At first glance one might think the MHT300's 7-channel in is only for the scenario where, ten years from now, a newer-new-fangled theater processor separate comes out, and you want to not use the MHT300's built-in processor, but keep using the MH300's 7-channels of amplification. Terrific flexibility to have.
The MHT300's HDMI out has a lovely feature that we only dreamed of in the days of the old MHT200, which is HDMI-eARC. What is HDMI-eARC? It stands for enhanced Audio Return Channel. Basically it means that your TV can send audio and information to the MT300 over a single HDMI video cable connecting them. What information? Volume control information. If you use your TV remote's up/down volume buttons, your TV will send those up or down volume pushes through the HDMI cable, to the MHT300 and turn its volume up and down. This will also work if you've configured your cable-box remote (Comcast in my home) to raise or lower your TV's volume (i.e. the Comcast remote will turn the MHT300's volume up/down). Back in the day, providing this desirable feature meant we had to introduce a custom-programmed theater remote, and a programming bill big enough to buy a new espresso machine.
HDMI eARC also lets your TV be the source to the MHT300. HDMI eARC sends all the sound from your Smart TV content to the MHT300.
The MHT300 also has a host of new technologies on the processor side.
MHT300 Highlights include:
8K Processing - yup, a nearly useless features today, unless of course you're a video nut and have 8K files hosted on your computer. Tomorrow or some-day however, we're going to see 8K video over cable - mark my words!
RS232 and Trigger in/out - not new, but extremely useful for integrating the MHT300 into a bigger McIntosh or whole-house control system such as Crestron or Control-4. No Crestron or Control-4 in the house? McIntosh trigger allow you to directly attach to other McIntosh components to each other using simple McIntosh control cables. With trigger cables attached, you can have your entire multi-component McIntosh system turn on or off all at once, from one push on your remote.
FM Tuner What? A theater processor with an old-school analog FM tuner? If you absolutely LOVE your KMHD radio this is quite the boon. No iPhone or computer or apps to deal with pre-coffee, just switch the MHT300's input to FM Radio. The MHT300 does of course also support internet radio...
Internet Radio Access any internet based radio station, from anywhere in the world. Paris Jazz stations anyone? Mais oui!
Dirac Live Room Correction Dirac Live is the darling of the industry for room correction - so you can tune your theater to your room.
HDMI HDCP 2.2 Latest/greatest 18Gps HDMI, needed for HDR formats, Dolby Vision etc.
HDMI eARCYour TV's volume can control the MHT300 + supports current high-resolution formats DTS-HD Master, True HD, Atmos etc.

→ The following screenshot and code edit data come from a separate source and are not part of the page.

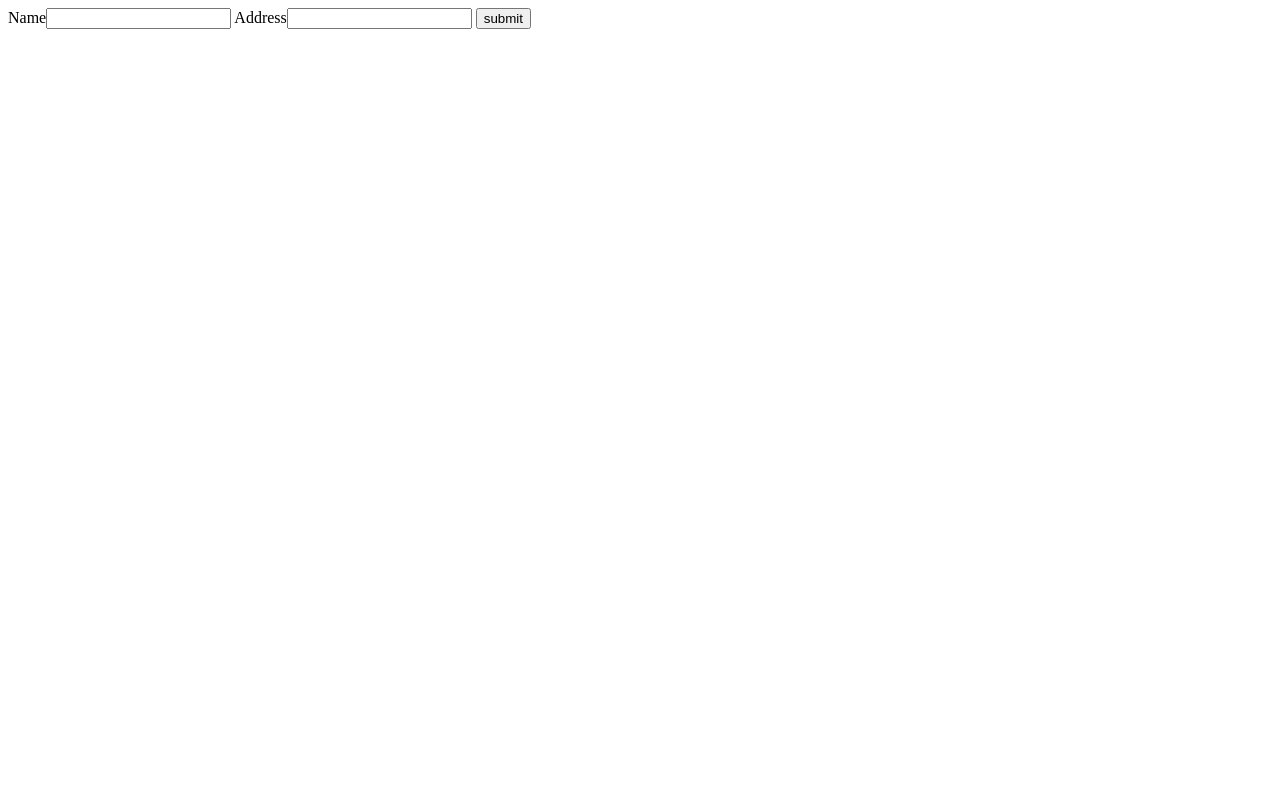
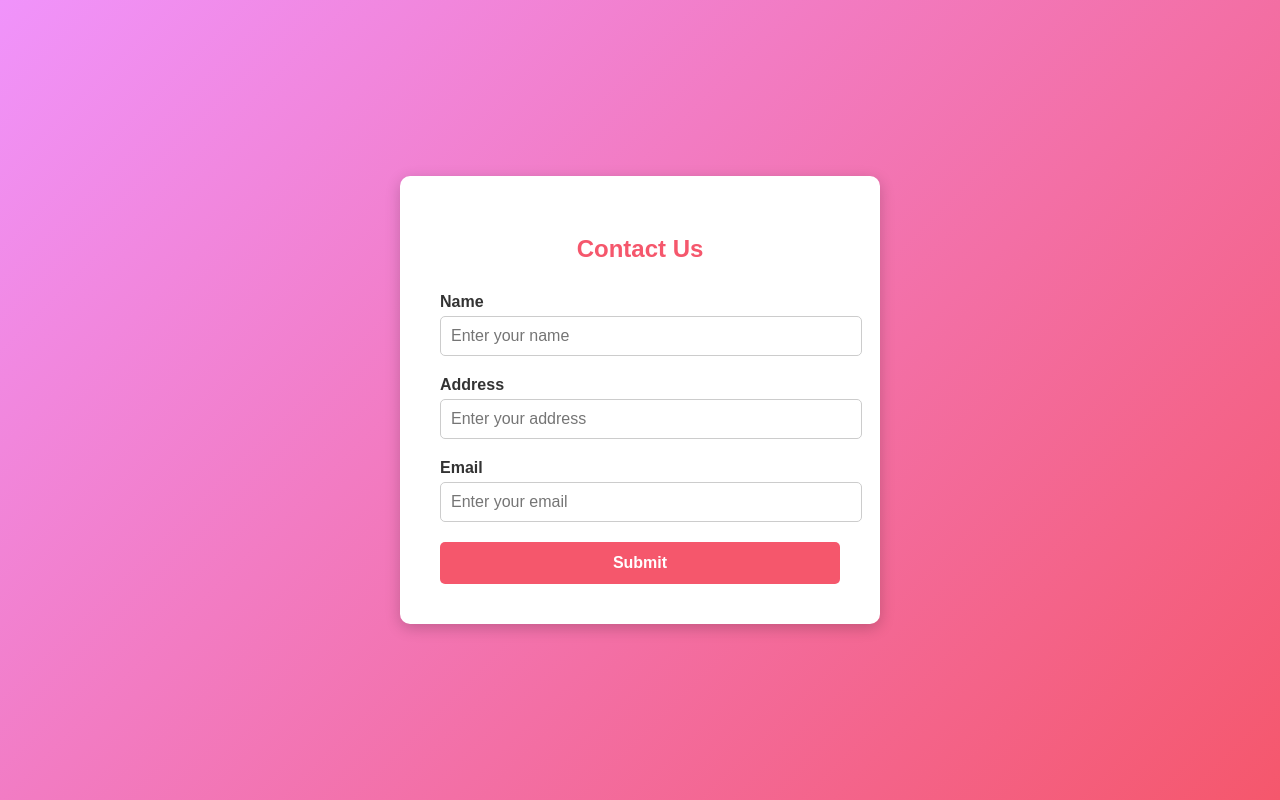
Before and after one commit to DEVANSHUMARKAM/Go-Server-, a plain HTML site: page static/form.html in a window 1280 px wide. Drawn offline with Linux system fonts and the light colour scheme.

Commit message:
Changes in formhtml and index.html

```diff
--- a/static/form.html
+++ b/static/form.html
@@ -3,15 +3,89 @@
 <head>
     <meta charset="UTF-8">
     <meta name="viewport" content="width=device-width, initial-scale=1.0">
-    <title>Document</title>
+    <title>Stylish Form</title>
+    <style>
+        body {
+            font-family: 'Arial', sans-serif;
+            display: flex;
+            justify-content: center;
+            align-items: center;
+            height: 100vh;
+            background: linear-gradient(135deg, #f093fb, #f5576c);
+            margin: 0;
+        }
+
+        div {
+            background-color: white;
+            padding: 40px;
+            border-radius: 10px;
+            box-shadow: 0 4px 15px rgba(0, 0, 0, 0.2);
+            width: 100%;
+            max-width: 400px;
+        }
+
+        form {
+            display: flex;
+            flex-direction: column;
+        }
+
+        label {
+            font-weight: bold;
+            margin-bottom: 5px;
+            color: #333;
+        }
+
+        input[type="text"],
+        input[type="email"],
+        input[type="tel"] {
+            padding: 10px;
+            margin-bottom: 20px;
+            border: 1px solid #ccc;
+            border-radius: 5px;
+            font-size: 16px;
+            width: 100%;
+        }
+
+        input[type="submit"] {
+            background-color: #f5576c;
+            color: white;
+            padding: 12px;
+            font-size: 16px;
+            font-weight: bold;
+            border: none;
+            border-radius: 5px;
+            cursor: pointer;
+            transition: background-color 0.3s ease;
+        }
+
+        input[type="submit"]:hover {
+            background-color: #d94555;
+        }
+
+        h2 {
+            text-align: center;
+            color: #f5576c;
+            margin-bottom: 30px;
+        }
+    </style>
 </head>
 <body>
     <div>
+        <h2>Contact Us</h2>
         <form method="POST" action="/form">
-        <label>Name</label><input name="name" type="text" value=""/>
-        <label>Address</label><input name="Address" type="text" value=""/>
+            <label for="name">Name</label>
+            <input id="name" name="name" type="text" placeholder="Enter your name" required />
 
-        <input type="submit" value="submit"/>
+            <label for="address">Address</label>
+            <input id="address" name="address" type="text" placeholder="Enter your address" required />
+
+            <label for="email">Email</label>
+            <input id="email" name="email" type="email" placeholder="Enter your email" required />
+
+            <!-- <label for="phone">Phone Number</label>
+            <input id="phone" name="phone" type="tel" placeholder="Enter your phone number" required /> -->
+
+            <input type="submit" value="Submit" />
         </form>
     </div>
 </body>
```
Also changed, not shown: static/index.html (+117 -2 lines), 1 other file.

32-bit DACS Better sound through state-of-the-art DAC chips.
The Latest Video Formats DTS-HD Master, True HD, Atmos, HDMR10, HLG, 4:4:4 color spacing, 3D pass-through.
Coax/Optical Good for integrating with old-school optical output TVs, Bluesound music streamers, CD transports, and older CD/DVD players.
That's it! Pearl Audio has some MHT300s on-order. We will be adding an arrival blog post, and adding MHT300 to our McIntosh in-stock offerings above when they arrive. We do take deposits on MHT300, with first units arrival slated for March. Call us at (503) 222-2599 if you have any questions or to reserve yours.